Brad Bellette was 51 years old when he rode in his first BMX race.
He had previously coached junior riders when his son took up BMX racing, and knew the ins-and-outs of being fast on the track. But the Northern Territorian had never raced on a bike.
That was until he was talked into taking part in a Father’s Day race.
“I was terrible, but I actually really enjoyed it,” Brad said.
“It reminded me – many years ago I used to be a power lifter and a body builder, it’s very much a power sport – it reminded me of that. And I figured as I was at the track four to five nights a week, I might as well do something else as well, not just be hanging around.”
Brad was hooked.

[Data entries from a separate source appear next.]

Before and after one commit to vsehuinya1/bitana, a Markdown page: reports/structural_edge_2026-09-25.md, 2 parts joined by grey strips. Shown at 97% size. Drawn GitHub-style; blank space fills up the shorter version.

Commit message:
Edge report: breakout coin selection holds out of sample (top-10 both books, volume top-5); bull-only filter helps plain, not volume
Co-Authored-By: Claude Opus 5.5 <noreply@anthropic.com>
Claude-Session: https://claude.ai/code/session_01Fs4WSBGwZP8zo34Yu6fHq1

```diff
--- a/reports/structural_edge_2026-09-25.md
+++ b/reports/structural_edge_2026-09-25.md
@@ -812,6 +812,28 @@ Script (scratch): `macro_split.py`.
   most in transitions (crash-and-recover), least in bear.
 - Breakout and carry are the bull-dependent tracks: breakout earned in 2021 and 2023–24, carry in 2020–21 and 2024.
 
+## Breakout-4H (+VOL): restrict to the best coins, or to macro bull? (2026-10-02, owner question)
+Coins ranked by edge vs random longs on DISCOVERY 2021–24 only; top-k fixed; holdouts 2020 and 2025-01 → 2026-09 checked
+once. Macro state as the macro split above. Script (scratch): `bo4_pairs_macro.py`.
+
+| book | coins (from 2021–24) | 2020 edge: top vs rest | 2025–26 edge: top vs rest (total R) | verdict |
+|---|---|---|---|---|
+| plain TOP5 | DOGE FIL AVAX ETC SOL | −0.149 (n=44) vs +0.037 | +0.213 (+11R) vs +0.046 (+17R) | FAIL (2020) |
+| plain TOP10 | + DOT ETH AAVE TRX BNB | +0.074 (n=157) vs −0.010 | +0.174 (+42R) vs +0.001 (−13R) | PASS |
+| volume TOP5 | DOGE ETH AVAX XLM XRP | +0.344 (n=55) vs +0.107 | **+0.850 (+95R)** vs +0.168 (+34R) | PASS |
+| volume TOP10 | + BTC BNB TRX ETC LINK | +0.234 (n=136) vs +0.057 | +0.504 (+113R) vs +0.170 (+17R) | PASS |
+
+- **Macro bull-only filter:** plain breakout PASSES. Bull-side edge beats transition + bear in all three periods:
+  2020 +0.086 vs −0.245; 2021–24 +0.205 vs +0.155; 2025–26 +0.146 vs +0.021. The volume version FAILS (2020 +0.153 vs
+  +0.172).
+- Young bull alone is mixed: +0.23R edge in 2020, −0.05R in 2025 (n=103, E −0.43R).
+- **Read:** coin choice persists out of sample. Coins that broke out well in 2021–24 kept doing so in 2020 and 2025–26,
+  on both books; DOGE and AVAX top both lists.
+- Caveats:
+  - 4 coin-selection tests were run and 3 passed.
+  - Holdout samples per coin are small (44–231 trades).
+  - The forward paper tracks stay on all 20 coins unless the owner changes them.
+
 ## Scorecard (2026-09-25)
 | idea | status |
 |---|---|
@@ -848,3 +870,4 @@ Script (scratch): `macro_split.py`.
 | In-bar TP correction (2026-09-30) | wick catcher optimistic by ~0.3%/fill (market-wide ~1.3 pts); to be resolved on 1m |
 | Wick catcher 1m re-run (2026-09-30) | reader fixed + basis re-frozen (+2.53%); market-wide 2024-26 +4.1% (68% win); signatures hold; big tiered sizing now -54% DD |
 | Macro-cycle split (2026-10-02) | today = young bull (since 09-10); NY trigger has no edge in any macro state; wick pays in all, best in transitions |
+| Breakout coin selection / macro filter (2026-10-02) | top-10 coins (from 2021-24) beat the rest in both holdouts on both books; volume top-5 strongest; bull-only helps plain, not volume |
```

“It was the adrenaline factor. And in the older riders there’s a lot of good spirits, even at a national level before the race you all kind of say to each other ‘Stay upright, don’t fall off’. They go hard, very hard, but it’s a case of no one wants to see you with a broken collar bone or smashed up on the track.”
Now five years on, while his son no longer rides, Brad is gearing up for his second BMX Challenge in Glasgow at the UCI World Cycling Championships in August.
It’s a common story among fathers, says the president of the Red Centre BMX Club in Alice Springs.
“I’ve spoken to plenty of dads who end up riding way beyond when their kids started, and they actually started because of their kids,” Brad said.
It’s been a rapid rise from club races to the world level for Brad, who competed at his first BMX Challenge at the World Championships in Nantes, France last year.
“I didn’t expect to do that well. I’ve only been riding about five years, so really at the end of the day as long as I didn’t fall of my bike, I was pretty happy.
“It’s a bit crazy when you are riding against people who have been riding since they were 10. They’ve been riding 40 years.
“There were a thousand riders on my day. I’d never seen anything of that magnitude and that scale.”
Despite being a late-comer to the sport, Brad finished 60th out of 120 riders in his 55+ age category.
Brad hopes to do even better this year in Glasgow, and is training at least four times a week, with a mix of sprint, track and skill work.
However, he thinks fitness will be the key to the race.
“Mostly it will just be getting my fitness up. That’s what I noticed last time. The pace is so much faster, and just getting your head in that space too. They were staging 100 motos at a time, which is like 80-90 riders at a time, and that’s usually what club rides are for the full race.”
"I'd like to do better than halfway; I'd like to crack the top 25 if I can."
More information about BMX Challenge racing, visit UCI BMX Racing.